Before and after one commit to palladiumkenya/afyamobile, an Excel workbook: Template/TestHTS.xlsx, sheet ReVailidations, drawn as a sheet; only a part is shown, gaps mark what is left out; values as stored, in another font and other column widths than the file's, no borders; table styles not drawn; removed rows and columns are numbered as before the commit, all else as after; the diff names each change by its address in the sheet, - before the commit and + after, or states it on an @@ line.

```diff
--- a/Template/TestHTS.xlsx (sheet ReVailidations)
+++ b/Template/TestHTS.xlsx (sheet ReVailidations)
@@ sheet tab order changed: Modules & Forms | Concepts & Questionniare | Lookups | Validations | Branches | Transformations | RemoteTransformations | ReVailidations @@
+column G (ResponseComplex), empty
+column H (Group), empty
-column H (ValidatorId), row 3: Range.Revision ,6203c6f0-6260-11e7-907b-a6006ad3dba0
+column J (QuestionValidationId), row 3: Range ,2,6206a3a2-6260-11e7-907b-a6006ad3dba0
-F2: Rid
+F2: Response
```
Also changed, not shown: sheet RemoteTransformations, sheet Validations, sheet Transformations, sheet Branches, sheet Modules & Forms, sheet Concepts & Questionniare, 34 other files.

= = = = =

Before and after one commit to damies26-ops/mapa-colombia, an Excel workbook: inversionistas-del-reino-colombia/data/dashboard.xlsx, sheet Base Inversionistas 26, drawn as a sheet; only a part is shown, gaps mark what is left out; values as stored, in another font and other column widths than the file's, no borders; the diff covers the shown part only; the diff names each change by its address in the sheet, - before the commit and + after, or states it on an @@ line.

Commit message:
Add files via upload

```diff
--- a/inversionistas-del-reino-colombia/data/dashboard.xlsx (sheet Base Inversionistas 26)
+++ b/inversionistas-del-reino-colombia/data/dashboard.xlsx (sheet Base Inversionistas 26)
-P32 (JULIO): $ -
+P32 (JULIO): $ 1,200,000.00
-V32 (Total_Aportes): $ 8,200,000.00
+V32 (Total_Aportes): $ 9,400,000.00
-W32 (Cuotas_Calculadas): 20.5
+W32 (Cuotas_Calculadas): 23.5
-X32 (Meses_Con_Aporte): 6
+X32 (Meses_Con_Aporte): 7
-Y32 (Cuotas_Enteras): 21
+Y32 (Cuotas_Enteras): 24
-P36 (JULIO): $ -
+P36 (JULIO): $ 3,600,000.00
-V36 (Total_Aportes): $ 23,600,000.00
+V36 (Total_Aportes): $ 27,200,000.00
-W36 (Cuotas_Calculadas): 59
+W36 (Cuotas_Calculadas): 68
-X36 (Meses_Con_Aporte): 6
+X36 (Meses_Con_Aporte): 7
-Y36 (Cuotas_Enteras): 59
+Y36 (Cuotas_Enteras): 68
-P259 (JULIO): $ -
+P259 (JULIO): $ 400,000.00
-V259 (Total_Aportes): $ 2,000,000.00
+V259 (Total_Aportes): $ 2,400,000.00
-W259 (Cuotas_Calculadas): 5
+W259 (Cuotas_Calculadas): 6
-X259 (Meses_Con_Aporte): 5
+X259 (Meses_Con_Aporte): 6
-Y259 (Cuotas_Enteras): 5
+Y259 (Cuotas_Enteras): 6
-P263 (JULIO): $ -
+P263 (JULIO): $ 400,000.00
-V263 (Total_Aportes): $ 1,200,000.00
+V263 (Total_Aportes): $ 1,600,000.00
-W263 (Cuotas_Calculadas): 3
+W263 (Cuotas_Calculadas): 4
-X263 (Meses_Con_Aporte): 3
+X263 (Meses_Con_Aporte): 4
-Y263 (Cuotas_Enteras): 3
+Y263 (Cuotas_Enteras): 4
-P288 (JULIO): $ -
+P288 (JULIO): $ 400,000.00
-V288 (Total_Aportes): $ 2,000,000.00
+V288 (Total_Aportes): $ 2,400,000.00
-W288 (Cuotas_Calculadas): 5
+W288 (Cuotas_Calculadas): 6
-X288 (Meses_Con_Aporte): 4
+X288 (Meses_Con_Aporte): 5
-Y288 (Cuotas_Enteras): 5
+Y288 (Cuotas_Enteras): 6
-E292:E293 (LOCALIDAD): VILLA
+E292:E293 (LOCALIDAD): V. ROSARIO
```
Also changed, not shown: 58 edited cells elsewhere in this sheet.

= = = = =

A single number is the answer: the count of lines above that include the string "changed".

3